§ **Activity**:
Print out the data below in full and exactly, skipping the pictures.

**** Input for this task

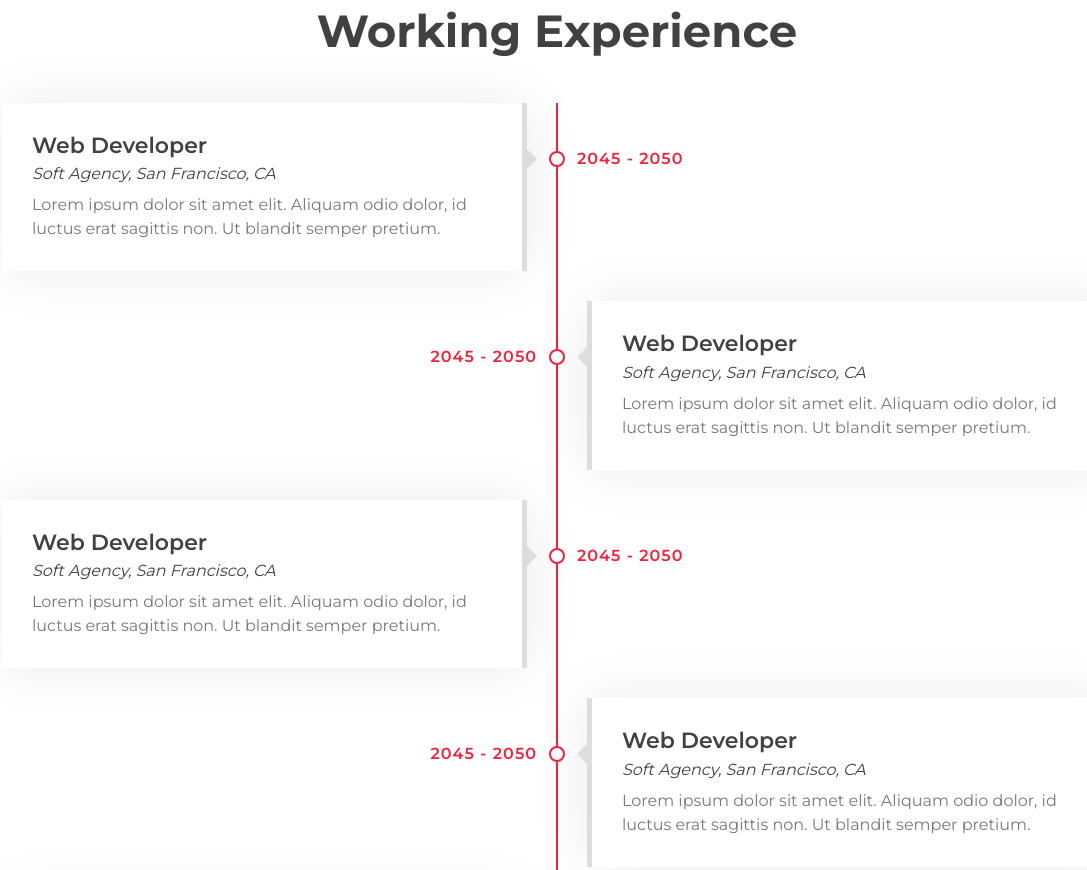
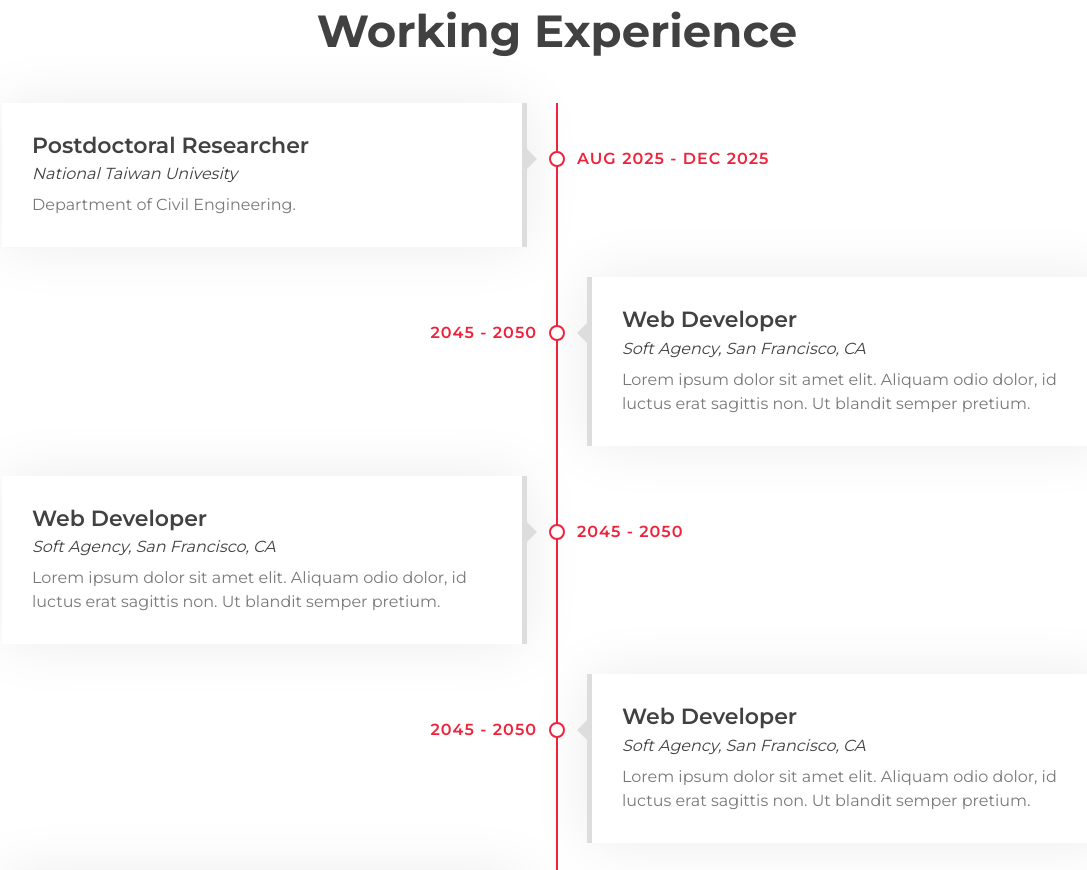
Before and after one commit to manimtechrs/website, a plain HTML site: page index.html in a window 1280 px wide. Shown: the part 2180-3050 px from the top of the page, without its empty margins (83-1170 px from the left). Drawn offline with nearby package versions, Linux system fonts and the light colour scheme; animation ran at ten frames a second.

Commit message:
Update index.html

```diff
--- a/index.html
+++ b/index.html
@@ -212,11 +212,11 @@
                 <div class="timeline">
                     <div class="timeline-item left wow slideInLeft" data-wow-delay="0.1s">
                         <div class="timeline-text">
-                            <div class="timeline-date">2045 - 2050</div>
-                            <h2>Web Developer</h2>
-                            <h4>Soft Agency, San Francisco, CA</h4>
+                            <div class="timeline-date">Aug 2025 - Dec 2025</div>
+                            <h2>Postdoctoral Researcher</h2>
+                            <h4>National Taiwan Univesity</h4>
                             <p>
-                                Lorem ipsum dolor sit amet elit. Aliquam odio dolor, id luctus erat sagittis non. Ut blandit semper pretium.
+                                Department of Civil Engineering.
                             </p>
                         </div>
                     </div>
```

********

§ **Answer section**:
Before and after one commit to manimtechrs/website, a plain HTML site: page index.html in a window 1280 px wide. Shown: the part 2180-3050 px from the top of the page, without its empty margins (83-1170 px from the left). Drawn offline with nearby package versions, Linux system fonts and the light colour scheme; animation ran at ten frames a second.

Commit message:
Update index.html

```diff
--- a/index.html
+++ b/index.html
@@ -212,11 +212,11 @@
                 <div class="timeline">
                     <div class="timeline-item left wow slideInLeft" data-wow-delay="0.1s">
                         <div class="timeline-text">
-                            <div class="timeline-date">2045 - 2050</div>
-                            <h2>Web Developer</h2>
-                            <h4>Soft Agency, San Francisco, CA</h4>
+                            <div class="timeline-date">Aug 2025 - Dec 2025</div>
+                            <h2>Postdoctoral Researcher</h2>
+                            <h4>National Taiwan Univesity</h4>
                             <p>
-                                Lorem ipsum dolor sit amet elit. Aliquam odio dolor, id luctus erat sagittis non. Ut blandit semper pretium.
+                                Department of Civil Engineering.
                             </p>
                         </div>
                     </div>
```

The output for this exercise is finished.